A growing number of studies deplore the tendency of managers to limit risk management to this classical positivist model rather than regarding risk management as an ongoing and socially constructed process (Beck, 1992; Perry and Lindell, 2003; McEntire and Myers, 2004; Hansson, 2005). Several studies also emphasize that the concept of risk is a construct that is not directly observable and can therefore have multiple meanings (Duclos, 1987; Rochlin, 1999; Bernard et al, 2002; Galland, 2003). According to Perret et al (2005), reality provides a subtle and complex mixture of clues, signs, information, correlations and partial evidence that do not fit easily into the classical definition of risk. There is thus always an element of subjectivity in the definition of risk (Malenfant, 2009), leading Short (1984) to speak in terms of risks to the social fabric. Douglas and Widalvsky (1982) similarly argue that the concept of risk is strongly influenced by culture and distinguished four cultural types, each with a different attitude toward risk: the hierarchical type (risk-averse), the individualist type (risk-taking), the sectarian type (risks as object of social causes) and the marginal type (distrustful attitude).

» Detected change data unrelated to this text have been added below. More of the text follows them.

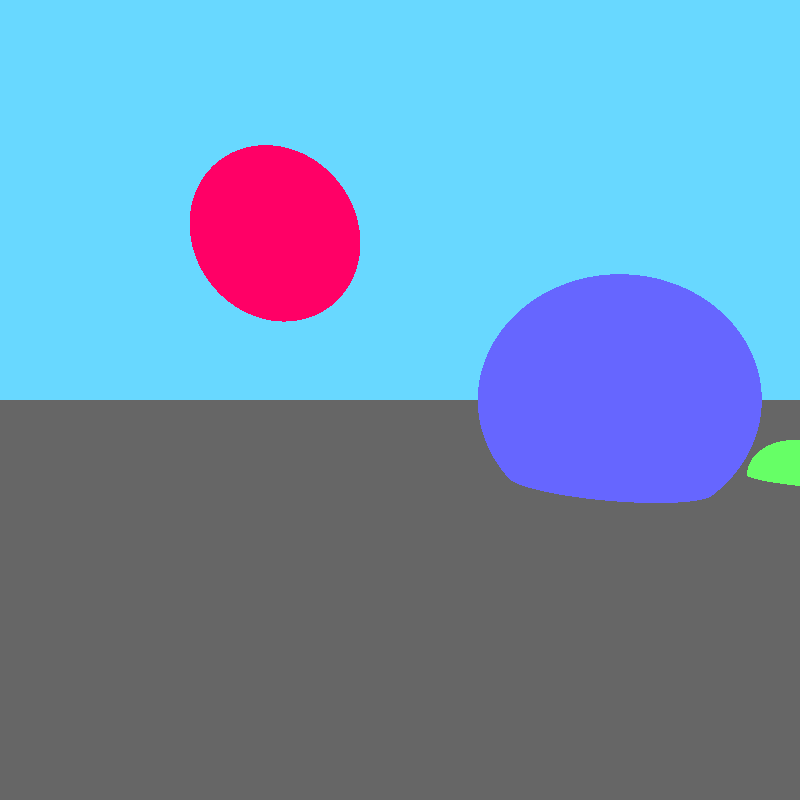
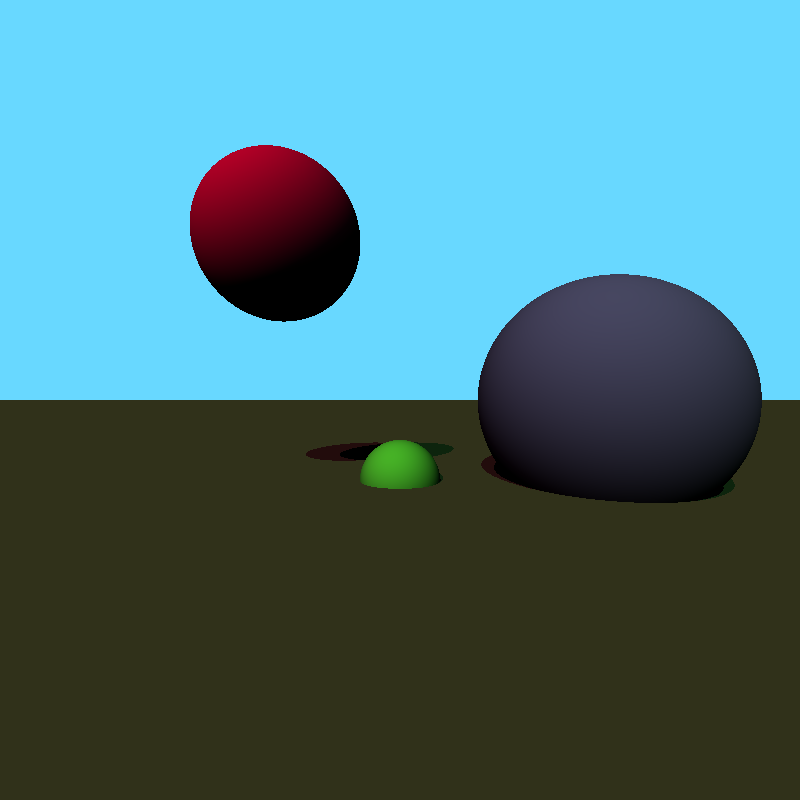
feat: basic lighting and shadows

diff --git a/src/main.rs b/src/main.rs
@@ -6,6 +6,7 @@ use pbrt::point::Point;
 use pbrt::rendering::{Intersectable, Ray};
 use pbrt::scene::{Color, Element, Plane, Scene, Sphere};
 use pbrt::vector3::Vector3;
+use pbrt::light::Light;
 
 mod pbrt;
 
@@ -28,7 +29,14 @@ fn main() {
     b: 1.0,
   };
 
+  let _white = Color {
+    r: 1.0,
+    g: 1.0,
+    b: 1.0,
+  };
+
   let scene = Scene {
+    shadow_bias: 1e-13,
     width: 800,
     height: 800,
     fov: 90.0,
@@ -37,19 +45,34 @@ fn main() {
       g: 0.85,
       b: 1.0,
     },
+    lights: vec![
+      Light { 
+        color: Color { r: 0.3, g: 0.8, b: 0.3},
+        direction: Vector3 {x: 0.25, y: -1.0, z: -1.0},
+        intensity: 10.0
+      },
+      Light { 
+        color: Color { r: 0.8, g: 0.3, b: 0.3},
+        direction: Vector3 {x: 0.25, y: -0.5, z: -0.5},
+        intensity: 10.0
+      }
+    ],
     entities: vec![
       Element::Plane(Plane {
-        origin: Point::new(0.0, -2.0, -5.0),
+        origin: Point::new(0.0, -2.0, 0.0),
         normal: Vector3::down(),
         color: Color {
           r: 0.4,
           g: 0.4,
           b: 0.4,
         },
+        albedo: 0.2,
       }),
-      Element::Sphere(Sphere::new(Point::new(-3.0, 4.0, -10.0), 2.0, red)),
-      Element::Sphere(Sphere::new(Point::new(0.0, -2.0, -10.0), 1.0, green)),
-      Element::Sphere(Sphere::new(Point::new(5.0, 0.0, -10.0), 3.0, blue)),
+      Element::Sphere(Sphere::new(
+        Point::new(-3.0, 4.0, -10.0), 2.0, red, 0.2),
+      ),
+      Element::Sphere(Sphere::new(Point::new(0.0, -2.0, -10.0), 1.0, green, 0.2)),
+      Element::Sphere(Sphere::new(Point::new(5.0, 0.0, -10.0), 3.0, blue, 0.2)),
     ],
   };
 
@@ -61,8 +84,30 @@ fn render(scene: &Scene) -> ImageBuffer<image::Rgba<u8>, Vec<u8>> {
     let ray = Ray::create_prime(x, y, scene);
 
     if let Some(intersection) = scene.trace(&ray) {
-      let rgba = intersection.object.color().to_rgba();
-      image::Rgba(rgba)
+      let hit_point = ray.origin + (ray.direction * intersection.distance);
+      let surface_normal = intersection.object.surface_normal(&hit_point);
+
+      let mut color = Color {r: 0.0, g: 0.0, b: 0.0};
+
+      for light in &scene.lights {
+
+        let direction_to_light = -light.direction.normalize();
+
+        let shadow_ray = Ray {
+            origin: hit_point + (surface_normal * scene.shadow_bias),
+            direction: direction_to_light,
+        };
+
+        let in_light = scene.trace(&shadow_ray).is_none();
+
+        let light_reflected = intersection.object.albedo() / std::f32::consts::PI;
+
+        let light_intensity = if in_light { light.intensity } else { 0.0 };
+        let light_power = (surface_normal.dot(&direction_to_light) as f32).max(0.0) * light_intensity;
+
+        color = color + intersection.object.color() * light.color * light_power * light_reflected;
+      }
+      image::Rgba(color.clamp().to_rgba())
     } else {
       image::Rgba(scene.background.to_rgba())
     }

diff --git a/src/pbrt/scene.rs b/src/pbrt/scene.rs
@@ -1,10 +1,14 @@
 extern crate image;
 extern crate serde;
 
+use std::ops::{Mul, Add};
 use pbrt::point::Point;
 use pbrt::rendering::{Intersectable, Ray};
 use pbrt::vector3::Vector3;
+use pbrt::light::Light;
 
+#[derive(Debug, Clone, Copy)]
+#[repr(C)]
 pub struct Color {
   pub r: f32,
   pub g: f32,
@@ -20,6 +24,14 @@ impl Color {
     }
   }
 
+  pub fn clamp(&self) -> Color {
+    Color {
+      r: self.r.min(1.0).max(0.0),
+      g: self.g.min(1.0).max(0.0),
+      b: self.b.min(1.0).max(0.0),
+    }
+  }
+
   pub fn to_rgba(&self) -> [u8; 4] {
     // TODO: gamma correction
     [
@@ -31,10 +43,55 @@ impl Color {
   }
 }
 
+impl Mul for Color {
+  type Output = Color;
+
+  fn mul(self, other: Color) -> Color {
+    Color {
+      r: self.r * other.r,
+      g: self.g * other.g,
+      b: self.b * other.b,
+    }
+  }
+}
+
+impl Mul<f32> for Color {
+  type Output = Color;
+
+  fn mul(self, other: f32) -> Color {
+    Color {
+      r: self.r * other,
+      g: self.g * other,
+      b: self.b * other,
+    }
+  }
+}
+
+impl Mul<Color> for f32 {
+  type Output = Color;
+
+  fn mul(self, other: Color) -> Color {
+    other * self
+  }
+}
+
+impl Add for  Color{
+  type Output = Color;
+
+  fn add(self, other: Color) -> Color {
+    Color {
+      r: self.r + other.r,
+      g: self.g + other.g,
+      b: self.b + other.b,
+    }
+  }
+}
+
 pub struct Plane {
   pub origin: Point,
   pub normal: Vector3,
   pub color: Color,
+  pub albedo: f32,
 }
 
 pub enum Element {
@@ -43,10 +100,17 @@ pub enum Element {
 }
 
 impl Element {
-  pub fn color(&self) -> &Color {
+  pub fn color(&self) -> Color {
     match *self {
-      Element::Sphere(ref s) => &s.color,
-      Element::Plane(ref p) => &p.color,
+      Element::Sphere(ref s) => s.color.clone(),
+      Element::Plane(ref p) => p.color.clone(),
+    }
+  }
+
+  pub fn albedo(&self) -> f32 {
+    match *self {
+      Element::Sphere(ref s) => s.albedo,
+      Element::Plane(ref p) => p.albedo,
     }
   }
 }
@@ -58,20 +122,29 @@ impl Intersectable for Element {
       Element::Plane(ref p) => p.intersect(&ray),
     }
   }
+
+  fn surface_normal(&self, hit_point: &Point) -> Vector3 {
+    match *self {
+      Element::Sphere(ref s) => s.surface_normal(&hit_point),
+      Element::Plane(ref p) => p.surface_normal(&hit_point),
+    }
+  }
 }
 
 pub struct Sphere {
   pub center: Point,
   pub radius: f64,
   pub color: Color,
+  pub albedo: f32,
 }
 
 impl Sphere {
-  pub fn new(center: Point, radius: f64, color: Color) -> Sphere {
+  pub fn new(center: Point, radius: f64, color: Color, albedo: f32) -> Sphere {
     Sphere {
       center,
       radius,
       color,
+      albedo
     }
   }
 }
@@ -93,6 +166,8 @@ pub struct Scene {
   pub fov: f64,
   pub background: Color,
   pub entities: Vec<Element>,
+  pub lights: Vec<Light>,
+  pub shadow_bias: f64,
 }
 
 impl Scene {

diff --git a/src/pbrt/rendering.rs b/src/pbrt/rendering.rs
@@ -29,6 +29,7 @@ impl Ray {
 
 pub trait Intersectable {
   fn intersect(&self, ray: &Ray) -> Option<f64>;
+  fn surface_normal(&self, hit_point: &Point) -> Vector3;
 }
 
 impl Intersectable for Sphere {
@@ -56,6 +57,10 @@ impl Intersectable for Sphere {
     let distance = if t0 < t1 { t0 } else { t1 };
     Some(distance)
   }
+
+  fn surface_normal(&self, hit_point: &Point) -> Vector3 {
+    (*hit_point - self.center).normalize()
+  }
 }
 
 impl Intersectable for Plane {
@@ -70,5 +75,9 @@ impl Intersectable for Plane {
       }
     }
     None
+  }
+
+  fn surface_normal(&self, _: &Point) -> Vector3 {
+    -self.normal
   }
 }

diff --git a/src/pbrt/vector3.rs b/src/pbrt/vector3.rs
@@ -27,6 +27,14 @@ impl Vector3 {
     }
   }
 
+  pub fn up() -> Vector3 {
+    Vector3 {
+      x: 0.0,
+      y: 1.0,
+      z: 0.0,
+    }
+  }
+
   pub fn from_one(v: f64) -> Vector3 {
     Vector3 { x: v, y: v, z: v }
   }

diff --git a/src/pbrt/light.rs b/src/pbrt/light.rs
@@ -1,0 +1,8 @@
+use pbrt::vector3::Vector3;
+use pbrt::scene::Color;
+
+pub struct Light {
+  pub direction: Vector3,
+  pub color: Color,
+  pub intensity: f32 
+}

diff --git a/src/pbrt/mod.rs b/src/pbrt/mod.rs
@@ -5,3 +5,4 @@ pub mod point;
 pub mod rendering;
 pub mod scene;
 pub mod vector3;
+pub mod light;

diff --git a/README.md b/README.md
@@ -9,3 +9,7 @@ Based on:
 - https://bheisler.github.io/post/writing-raytracer-in-rust-part-1/
 - http://pbrt.org/
 - https://pharr.org/matt/blog/2018/07/16/moana-island-pbrt-all.html
+
+### Current progress
+
+![presentation](https://raw.githubusercontent.com/baransu/pbrt-rs/master/test.png)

Moreover, according to a number of authors, risk management can no longer take the same form as previously, because the potential risks to which our societies are exposed have changed radically and can no longer be understood under a restrictive probabilistic definition of risk (Lupton, 1999; Boin and Lagadec, 2000; Hart et al, 2001; Quarantelli, 2001; Robert and Lajtha, 2002; Galland, 2003; Hansson, 2005; Perret et al, 2005; Denis-Rémis, 2006; Boin, 2009; Power, 2009; Smith and Fischbacher, 2009). For instance, many authors (Noji, 2001; Salehi and Ali, 2006; Monterrubio, 2010) point out the global impact of the resurgence of infectious diseases such as SARS and H1N1 and the necessity to rethink risk management on a global rather than a local scale. Indeed, the apparent proliferation of new transboundary risks is linked to the phenomenon of increasingly tight coupling between systems (Linnerooth-Bayer et al, 2001; Perrow, 1999; Boin and Lagadec, 2000; Smith and Fischbacher, 2009; Arvai and Froschauer, 2010), to the point that a breakdown in any one system eventually has an impact all the connected systems (Shrivastava, 1994; Noji, 2001; Power, 2009). For example, the airline industry is obliged to constantly seek increasingly sophisticated technologies in an effort to ensure security in the context of our ever more crowded air space. A similar phenomenon has been seen in the food industry, which in recent years has faced major problems of food contamination as a result of changes in procedures (for example, the cases of mad cow disease in the United Kingdom) or in how regulations are enforced (for example, the listeriosis outbreak in Canada). These types of problems are major threats that can have strategic impacts for the companies involved, including production stoppages, suspension of activities, product recalls, recourse to only somewhat reliable product tracing methods, and the destruction of the suspected sources of contamination (livestock, consumer products, and so on). 2b1af7f3a8